While many fans may have been anticipating the major New Year’s Eve matchups, the fifth day of the 2014 World Junior Championships provided fireworks a day early for Malmö by showcasing upsets. Finland’s upset over Russia and Germany’s surprise victory over the Czech Republic as well as the Norwegians and the Slovaks taking the Swiss and Canadians to the brink punctuate how international hockey is becoming increasingly competitive.
Any Team Can Win on Any Day
After seeing the Czech Republic deliver the then upset of the tournament over Canada, the country then gets knocked off by Germany; a team many had destined for the relegation game. In the other Group, a Russian team that previously looked unstoppable, got brought back down to earth by a Finnish team looking to make a statement after dropping the game against its Scandinavian-rival Sweden.
Long gone are the days of a few nations reigning supreme on the international stage. We’ll likely never again see a streak like Canada’s 14 straight years with a medal, which was culminated by a stretch from 2005-2009 where the nation won five straight gold medals.
“We expected a lot of tough competition,” said Team Canada defenseman Adam Pelech. “These are all of the best countries and their best players.”
Two factors of the game that have proven to level the playing field are goaltending and special teams. Slovakia’s goaltender stopped 44 of 49 shots, while the team in front of Samuel Baros scored 3 power-play goals, including two while having a two-man advantage. The difference for the Finns was two power-play goals, while the Germans got a shutout from goaltender Marvin Cüpper. Not to mention, Finland won without one of its best defenseman Rasmus Ristolainen while Germany won without NHL-prospect Leon Draisaitl.

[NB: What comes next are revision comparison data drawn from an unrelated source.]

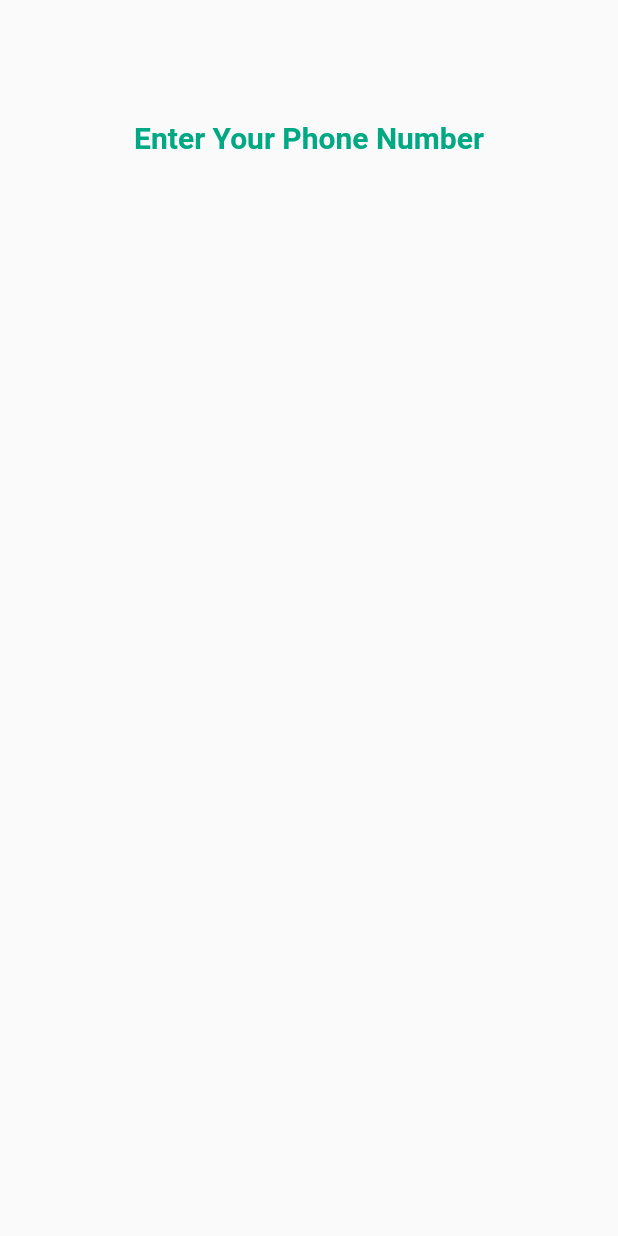
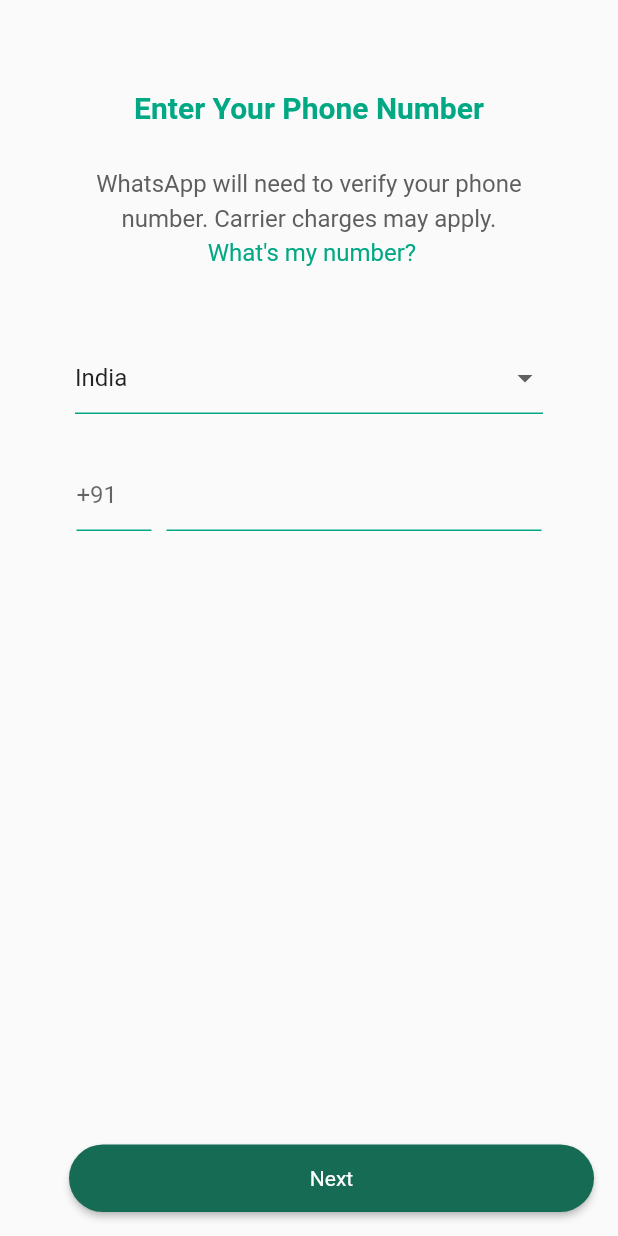
Before and after one commit to Amaanarabiyani/whatsappApp-Ui, a Flutter app: the screen it shows after launch, after a tap on "Agree and Continue", on a phone screen of 412 x 824 dp. Run offline on Flutter 3.47's test engine with Material 3 defaults, Android fonts, the phone set to English and light mode, and no system bars; our stand-ins replace get.

Commit message:
Login Screen Completed

```diff
--- a/lib/main.dart
+++ b/lib/main.dart
@@ -18,6 +18,7 @@ class MyApp extends StatelessWidget {
         colorScheme: ColorScheme.fromSeed(
           seedColor: Color(0xFF00A884),
         ),
+        fontFamily: 'Regular',
         useMaterial3: false,
       ),
       debugShowCheckedModeBanner: false,
--- a/lib/screens/Login/Login.dart
+++ b/lib/screens/Login/Login.dart
@@ -1,8 +1,23 @@
 import 'package:flutter/material.dart';
 import 'package:whatsapp_ui_clone/widgets/uiHelper.dart';
 
-class Login extends StatelessWidget {
-  const Login({super.key});
+class Login extends StatefulWidget {
+  @override
+  State<Login> createState() => _LoginState();
+}
+
+class _LoginState extends State<Login> {
+  String selectedCountry = "India";
+
+  List<String> countries = [
+    'America',
+    'Africa',
+    'Italy',
+    'Germany',
+    'London',
+    'India',
+    'Japan',
+  ];
 
   @override
   Widget build(BuildContext context) {
@@ -10,7 +25,7 @@ class Login extends StatelessWidget {
       body: Column(
         children: [
           SizedBox(
-            height: 80,
+            height: 60,
           ),
           Center(
             child: Uihelper.customText(
@@ -20,7 +35,119 @@ class Login extends StatelessWidget {
               color: Color(0xFF00A884),
             ),
           ),
+          SizedBox(
+            height: 30,
+          ),
+          Uihelper.customText(
+            name: 'WhatsApp will need to verify your phone',
+            height: 16,
+          ),
+          SizedBox(
+            height: 4,
+          ),
+          Uihelper.customText(
+            name: 'number. Carrier charges may apply.',
+            height: 16,
+          ),
+          SizedBox(
+            height: 4,
+          ),
+          Uihelper.customText(
+            name: " What's my number?",
+            height: 16,
+            color: Color(0xFF00A884),
+            // fontweight: FontWeight.bold,
+          ),
+          SizedBox(
+            height: 50,
+          ),
+          Padding(
+            padding: const EdgeInsets.only(
+              left: 50,
+              right: 50,
+            ),
+            child: DropdownButtonFormField(
+              items: countries.map(
+                (String country) {
+                  return DropdownMenuItem(
+                    child: Text(country),
+                    value: country,
+                  );
+                },
+              ).toList(),
+              onChanged: (newvalue) {
+                setState(() {
+                  selectedCountry = newvalue!;
+                });
+              },
+              value: selectedCountry,
+              decoration: InputDecoration(
+                border: InputBorder.none,
+                enabledBorder: UnderlineInputBorder(
+                  borderSide: BorderSide(
+                    color: Color(0xFF00A884),
+                  ),
+                ),
+                focusedBorder: UnderlineInputBorder(
+                  borderSide: BorderSide(
+                    color: Color(0xFF00A884),
+                  ),
+                ),
+              ),
+            ),
+          ),
+          SizedBox(
+            height: 30,
+          ),
+          Row(
+            mainAxisAlignment: MainAxisAlignment.center,
+            children: [
+              SizedBox(
+                width: 50,
+                child: TextFormField(
+                  decoration: InputDecoration(
+                    hintText: "+91",
+                    enabledBorder: UnderlineInputBorder(
+                      borderSide: BorderSide(
+                        color: Color(0xFF00A884),
+                      ),
+                    ),
+                    focusedBorder: UnderlineInputBorder(
+                      borderSide: BorderSide(
+                        color: Color(0xFF00A884),
+                      ),
+                    ),
+                  ),
+                ),
+              ),
+              SizedBox(
+                width: 10,
+              ),
+              SizedBox(
+                width: 250,
+                child: TextFormField(
+                  keyboardType: TextInputType.number,
+                  decoration: InputDecoration(
+                    enabledBorder: UnderlineInputBorder(
+                      borderSide: BorderSide(
+                        color: Color(0xFF00A884),
+                      ),
+                    ),
+                    focusedBorder: UnderlineInputBorder(
+                      borderSide: BorderSide(
+                        color: Color(0xFF00A884),
+                      ),
+                    ),
+                  ),
+                ),
+              ),
+            ],
+          ),
         ],
+      ),
+      floatingActionButton: Uihelper.CustomButton(
+        name: 'Next',
+        onTap: () {},
       ),
     );
   }
```
Also changed, not shown: lib/widgets/uiHelper.dart (+4 -3 lines).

The biggest impact of parity in hockey is that it will inevitably grow the game. With more nations finding success, more fans from far-reaching locations will be attracted to the game and more young kids will be eager to participate.
“[World Juniors] is one of the best tournaments in the world,” said Pelech. I’m sure the fans are loving this and it doesn’t hurt to have more competition.”
Close games and upsets are making for a riveting tournament here in Malmö. Because of the results of the previous games, the final day of preliminary action will carry with it major ramifications. Not only are top seeds at stake, but so are relegations ramifications. The marque matchups will feature Russia taking on Sweden, while the North-American rivalry continues when the Unites States squares off against Canada.
Stayed tuned here and follow me on Twitter to stay up to date. I’ll be on the ground in Malmö for the duration of the tournament providing all of the latest news and analysis.
As an American based in Amsterdam, Joe provides a unique hockey insight, bringing a global perspective to the game. Joe has several years of experience covering the game on both a domestic and international level, including being credentialed for multiple World and World Junior Championships.